The Supreme Court has struck down Section 4 of the Voting Rights Act. The act empowered the Justice Department with a veto (pre-clearance) over changes to voting laws in a handful of states and some localities with a history of discrimination in voting. This act was most recently renewed by Congress and signed into law by George W. Bush in 2006:
…every single Senate Republican and the vast majority of House Republicans voted for it. But today SCOTUS asked Congress to take another crack at regulations that would backstop states or counties if they passed laws that discriminated against the voting rights of any racial group.
So…that’s one thing. Superficially, it seems there is wide support in Congress to put into place some type of enforcement power in the Voting Rights Act. In theory, it should be easy for this Congress—even with a powerful obstructionist agenda motivating Republicans—to pass a new version of the law. But “theory” cannot really be trusted with the current crop of right wing Congressional nut jobbers. But…if they did rewrite the law, they could well improve it.
How can it be improved? Besides “updating” the outdated formula specified in Section 4, they could broaden the law to all states. Over the last decade, we have seen an alarming increase in state laws that disproportionately disenfranchise minorities, the poor, and non-native English speakers. Remember Karl Rove? The man was either delusionally paranoid or politically cunning in pushing the meme (with a big assist from intellectual fraudsters Hans von Spakovsky and John Fund) of widespread “voter fraud!” In reality, voter fraud is extremely rare, rarely organized, and in the rare instances it is organized, it’s usually committed by Republicans. (Okay…I made up the last “fact”…in reality, we cannot know because the sample sizes are tiny).
The result of Rove’s “fraudulent” fantasies is that Republican groups developed “model laws” that, if enacted, would disenfranchise minorities disproportionately. These model laws have been introduced in a number of non-Voting Rights Act states controlled by Republicans. Essentially, we are in a new era where many states not covered by the Voting Rights Act are at risk of disenfranchising minority voters—state like Wisconsin and Pennsylvania. The solution is for Congress to put some teeth into the 15th amendment and pass a Voting Rights Act that covers all states equally and significantly broadens protections for disadvantaged persons.

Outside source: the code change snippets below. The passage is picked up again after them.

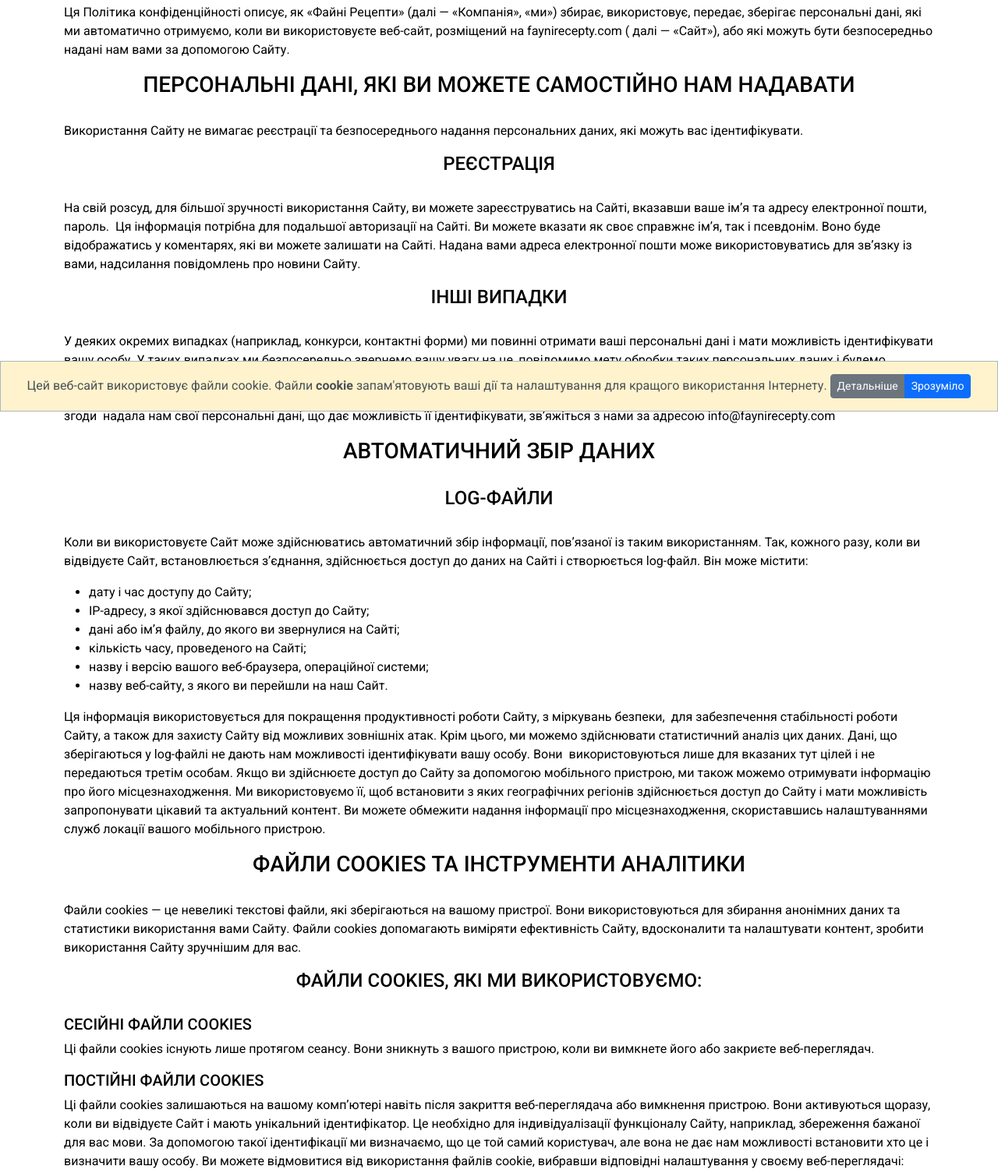
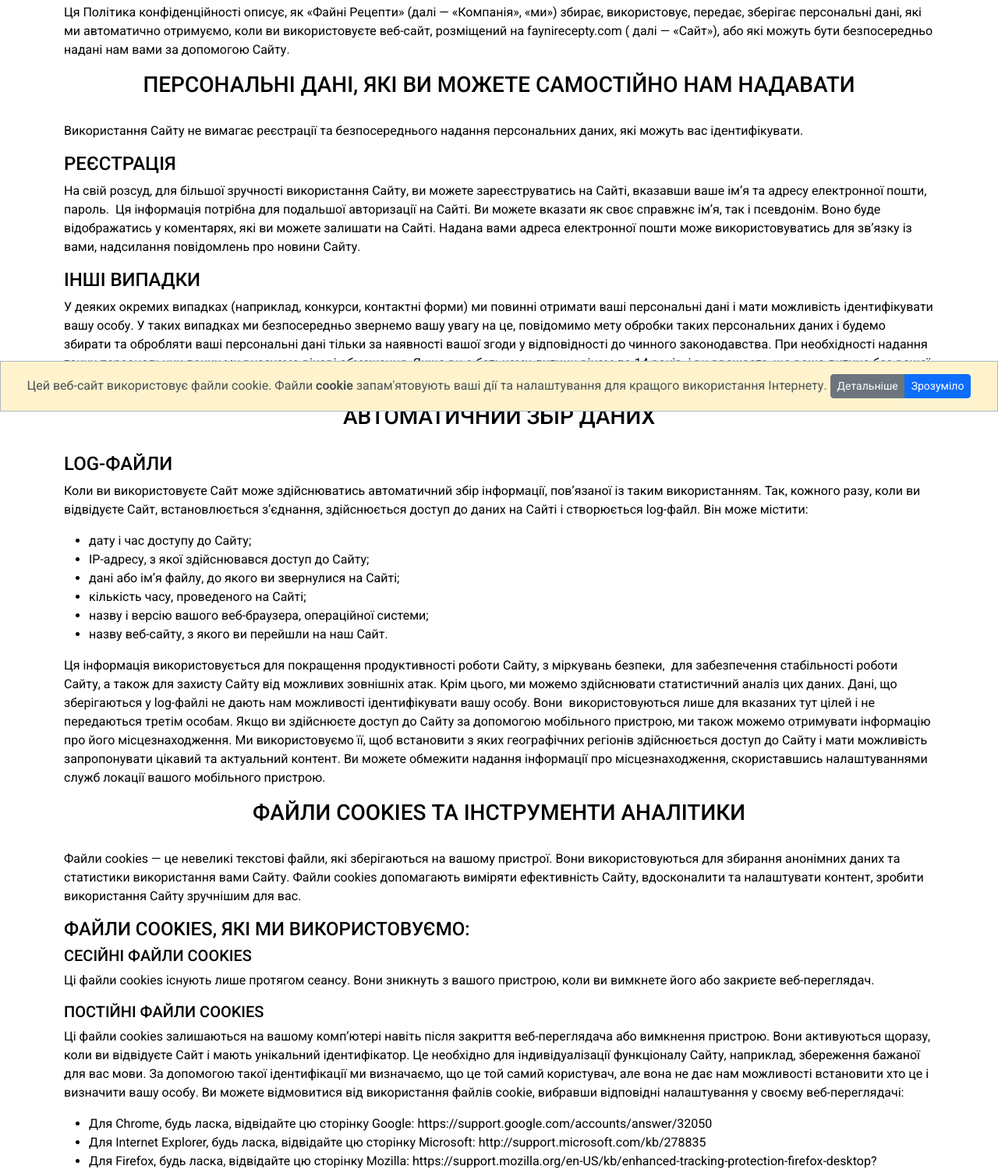
Before and after one commit to ludvigdodi/food_page, a Django app: page /cookies/ in a window 1280 px wide. Shown: the part 272-1777 px from the top of the page at 78% size. Run offline with Django 4.2, Linux system fonts and the light colour scheme; some libraries are stand-ins or nearby versions.

Commit message:
h4 alighn changed

```diff
--- a/static/css/style.css
+++ b/static/css/style.css
@@ -25,7 +25,7 @@
       max-height: 100%;
   }
 
-  body h1, h3, h4 {
+  body h1, h3 {
       text-align: center;
       margin-bottom: 30px;
   }
```
Also changed, not shown: db.sqlite3.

Yeah…whatever…that’s all pie-in-the-sky. Within hours of the SCOTUS decision several states have indicated they would go forward with their blocked or stalled voter ID laws. This does not mean they”ll succeed—after all, the 15th amendment is pretty fucking clear! But it means the Justice Department must now sue states to get the laws blocked. That process takes substantially more effort, so it is an imperfect solution.
In the long run, this court decision may well hurt Republicans. By further disenfranchising minorities, Republicans will fail at “winning the hearts and minds” and VOTES of minority and disadvantaged voters. It is a medium-term demographic disaster for Republicans. Related to that, Joshua Green points out:
Many of the GOP’s current problems stem from the fact that it is overly beholden to its white, Southern base at a time when the country is rapidly becoming more racially diverse. In order to expand its base of power beyond the House of Representatives, the GOP needs to expand its appeal to minority voters. As the ongoing battle over immigration reform demonstrates, that process is going poorly and looks like it will be very difficult.
The Supreme Court’s decision to strike down a central provision of the Voting Rights Act will […] intensify the Southern captivity of the GOP, thereby making it harder for Republicans to broaden their appeal and win back the White House.
That is…we have years of “Republican amateur hours” to look forward to in the House.
The final implications I want to discuss are the Constitutional ones. A reading of the ruling turns up very few specifics on why the Voting Rights Act is unconstitutional:
…[I]n Shelby, five conservative justices gutted the Voting Rights Act anyway, deeming it inconsistent with Constitution because, well, they said so. These jurists said the same law used to be perfectly constitutional, but somehow morphed into being unconstitutional without anyone noticing, and without violating anything specific in the Constitution itself.
That leads to the question, “When did it become unconstitutional to subject states to pre-clearance??
Oh wait…That was Scalia’s question about same-sex marriage…
If time can morph things from constitutional to unconstitutional because “things change” couldn’t today’s ruling have implications for, say, the first amendment. I mean, they didn’t have the intertubes, high speed laser printers, Twitter, wireless phones, or even electronically-enhanced megaphones when the First Amendment was ratified. “Free speech” was more akin to a lowly musket compared to the GG-95 PDW that is today’s high powered speech technology.
Hmm. Speaking of muskets and modern personal defense weapons…shouldn’t this ruling provide “ammunition” (doh!) for those who argue that the rights conveyed in the second amendment no longer apply because of technological change in weapons technology?
Holy shit…I think the conservative Justices have given us a living Constitution! Fucking judicial activists!